Tatjana Ristić (Belgrade, Serbia) acquired M. Mus. Degree (1994) in composition from the Faculty of Music in Belgrade. She studied with Srđan Hofman. She specialized in composition at the Hochschule für Musik in Freiburg (Germany) with Brian Ferneyhough, and at Tchaikovsky Conservatory in Moscow (Russia) with Yuri Holopov. She acquired specialization in audio-visual communication at the University Pompeu & Fabra in Barcelona (Spain).
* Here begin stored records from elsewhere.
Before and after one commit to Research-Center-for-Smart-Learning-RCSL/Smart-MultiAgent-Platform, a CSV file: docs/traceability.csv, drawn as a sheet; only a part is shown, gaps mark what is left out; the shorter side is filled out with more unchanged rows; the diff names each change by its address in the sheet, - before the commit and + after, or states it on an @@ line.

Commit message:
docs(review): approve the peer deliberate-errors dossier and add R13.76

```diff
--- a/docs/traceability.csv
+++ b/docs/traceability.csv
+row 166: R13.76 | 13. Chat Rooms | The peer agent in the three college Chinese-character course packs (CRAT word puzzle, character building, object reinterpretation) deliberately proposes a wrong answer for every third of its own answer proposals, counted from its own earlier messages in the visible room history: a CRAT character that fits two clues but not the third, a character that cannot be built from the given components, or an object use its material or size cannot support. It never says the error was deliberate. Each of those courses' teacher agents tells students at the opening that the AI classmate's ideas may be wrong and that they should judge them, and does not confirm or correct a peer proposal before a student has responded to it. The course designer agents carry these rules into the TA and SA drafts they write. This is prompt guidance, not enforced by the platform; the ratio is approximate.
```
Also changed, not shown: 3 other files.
The broad field of professional interest reflects in Ristić’s artistic engagement as well as in her scientific and pedagocical work which has been confirmed by The Italian Cultural Centre Award for contribution to the development of the European artistic production (2007). As a composer and artistic director she participated at numerous festivals in Russia (Moscow, 1987), Japan (Tokio, 1995), Serbia (Belgrade, 1996), Italy (Rome, 2003), England (London, 2003), Norway (2004, 2008), Spain (Barcelona, 2008), Germany (Munich, 2005, Berlin, 2005), USA (Washington, 2007), Luxembourg (2009). She was a guest-lecturer and gave courses in Italy, Spain, Switzerland, Germany, Israel, Turkey and Norway. She composed music for different ensembles and media. She worked in the field of applied music writing music for theatre, television and film, and had also realized a number of video projects and instalations. Her works have been performed throughout Europe, Asia and America. She works as associate professor at the Agder University (Norway).

Timenoid, for piano
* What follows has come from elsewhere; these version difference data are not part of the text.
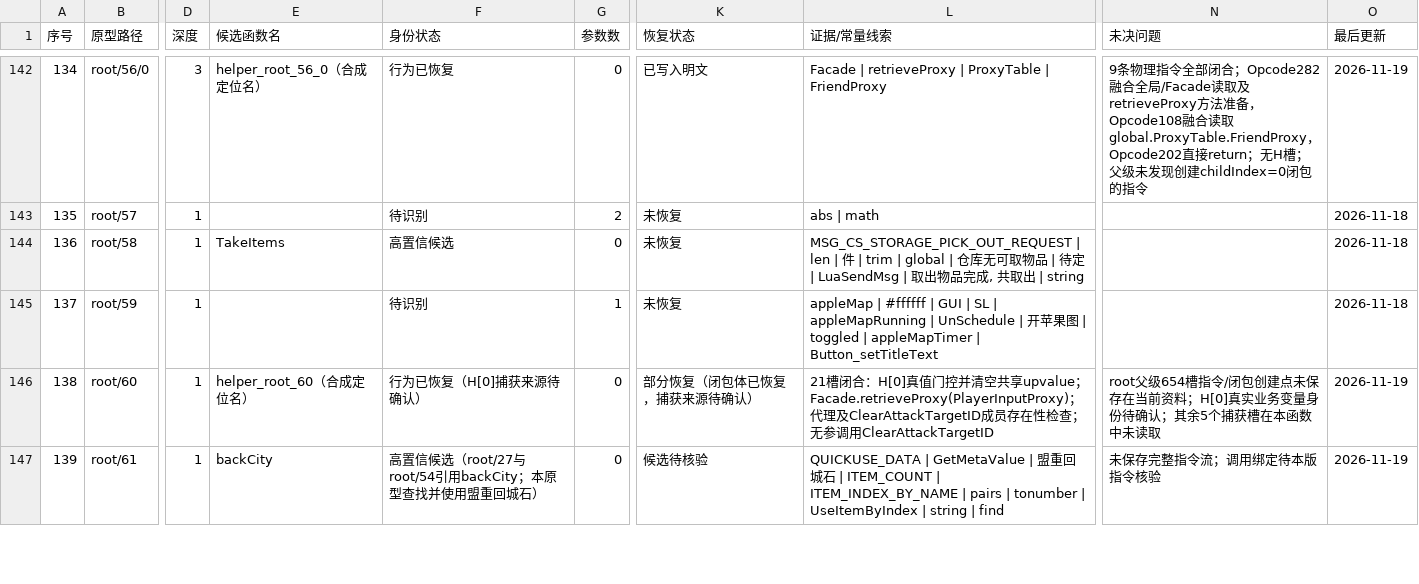
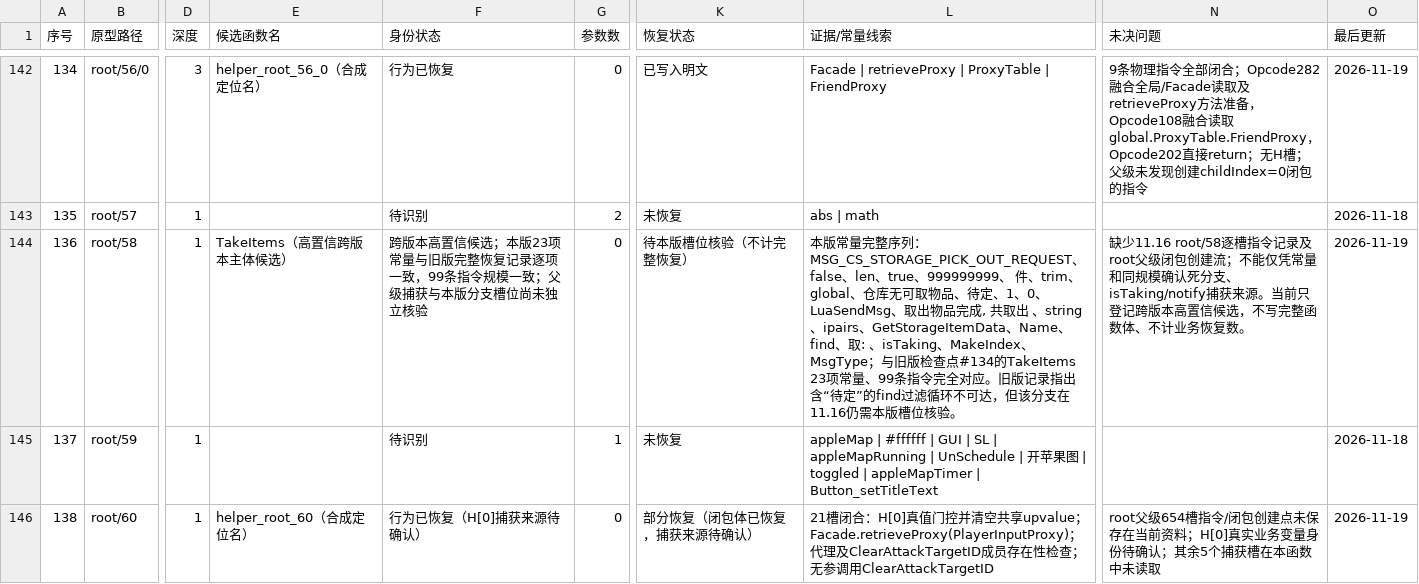
Before and after one commit to panchengdong88888/wjjm, a CSV file: 11.16/函数状态.csv, drawn as a sheet; only a part is shown, gaps mark what is left out; the shorter side is filled out with more unchanged rows; the diff names each change by its address in the sheet, - before the commit and + after, or states it on an @@ line.

Commit message:
Record root/58 TakeItems cross-version evidence

```diff
--- a/11.16/函数状态.csv
+++ b/11.16/函数状态.csv
-E144 (候选函数名): TakeItems
+E144 (候选函数名): TakeItems（高置信跨版本主体候选）
-F144 (身份状态): 高置信候选
+F144 (身份状态): 跨版本高置信候选；本版23项常量与旧版完整恢复记录逐项一致，99条指令规模一致；父级捕获与本版分支槽位尚未独立核验
-K144 (恢复状态): 未恢复
+K144 (恢复状态): 待本版槽位核验（不计完整恢复）
-L144 (证据/常量线索): MSG_CS_STORAGE_PICK_OUT_REQUEST | len | 件 | trim | global | 仓库无可取物品 | 待定 | LuaSendMsg | 取出物品完成, 共取出 | string
+L144 (证据/常量线索): 本版常量完整序列：MSG_CS_STORAGE_PICK_OUT_REQUEST、false、len、true、999999999、 件、trim、global、仓库无可取物品、待定、1、0、LuaSendMsg、取出物品完成, 共取出 、string、ipairs、GetStorageItemData、Name、find、取: 、isTaking、MakeIndex、MsgType；与旧版检查点#134的TakeItems 23项常量、99条指令完全对应。旧版记录指出含“待定”的find过滤循环不可达，但该分支在11.16仍需本版槽位核验。
-N144 (未决问题): (empty)
+N144 (未决问题): 缺少11.16 root/58逐槽指令记录及root父级闭包创建流；不能仅凭常量和同规模确认死分支、isTaking/notify捕获来源。当前只登记跨版本高置信候选，不写完整函数体、不计业务恢复数。
-O144 (最后更新): 2026-11-18
+O144 (最后更新): 2026-11-19
```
The title I have used for this composition according the Urban Dictionary refers to:
A Timenoid is a ’Clockwork Demon’ or a ’Clockwork Devil’. A demon that looks humanoid on the outside, but has a clockwork inside, built up of cogs, bolts and gears. None the less, this type of creature has still been known to feel human emotions, such as Love and Hate.

Music is meant to sound free. The goal was to imagine a situation in which improvising musician could communicate with their audience telepathically. It is not important to be precisely synchronized within measures, but it would be nice if the player follows rhythm. It is often more important to get the feel right than to play metronomically, exactly as it is written. A little bit of “faking it” is acceptable and even encouraged. The transitions between the movements should be as seamless as possible. Duration of the composition is 9 minutes.